Records to process:
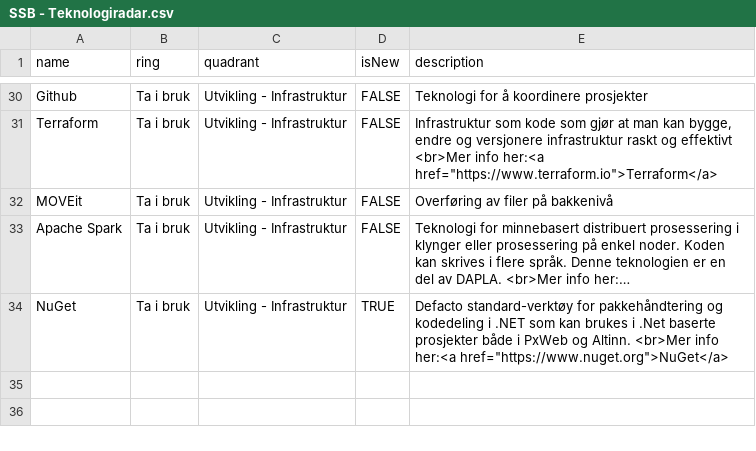
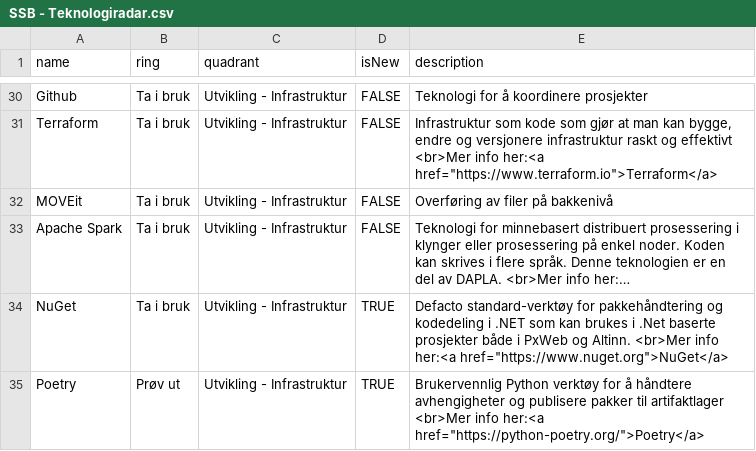
Before and after one commit to statisticsnorway/teknologiradar, a CSV file: SSB - Teknologiradar.csv, drawn as a sheet; only a part is shown, gaps mark what is left out; long unchanged cells end in …; the diff names each change by its address in the sheet, - before the commit and + after, or states it on an @@ line.

Commit message:
Ny innlegg om Poetry

```diff
--- a/SSB - Teknologiradar.csv
+++ b/SSB - Teknologiradar.csv
+row 35: Poetry | Prøv ut | Utvikling - Infrastruktur | TRUE | Brukervennlig Python verktøy for å håndtere avhengigheter og publisere pakker til artifaktlager <br>Mer info her:<a href="https://python-poetry.org/">Poetry</a>
```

The problem:
Give the listing above again exactly, minus any images.

Your response:
Before and after one commit to statisticsnorway/teknologiradar, a CSV file: SSB - Teknologiradar.csv, drawn as a sheet; only a part is shown, gaps mark what is left out; long unchanged cells end in …; the diff names each change by its address in the sheet, - before the commit and + after, or states it on an @@ line.

Commit message:
Ny innlegg om Poetry

```diff
--- a/SSB - Teknologiradar.csv
+++ b/SSB - Teknologiradar.csv
+row 35: Poetry | Prøv ut | Utvikling - Infrastruktur | TRUE | Brukervennlig Python verktøy for å håndtere avhengigheter og publisere pakker til artifaktlager <br>Mer info her:<a href="https://python-poetry.org/">Poetry</a>
```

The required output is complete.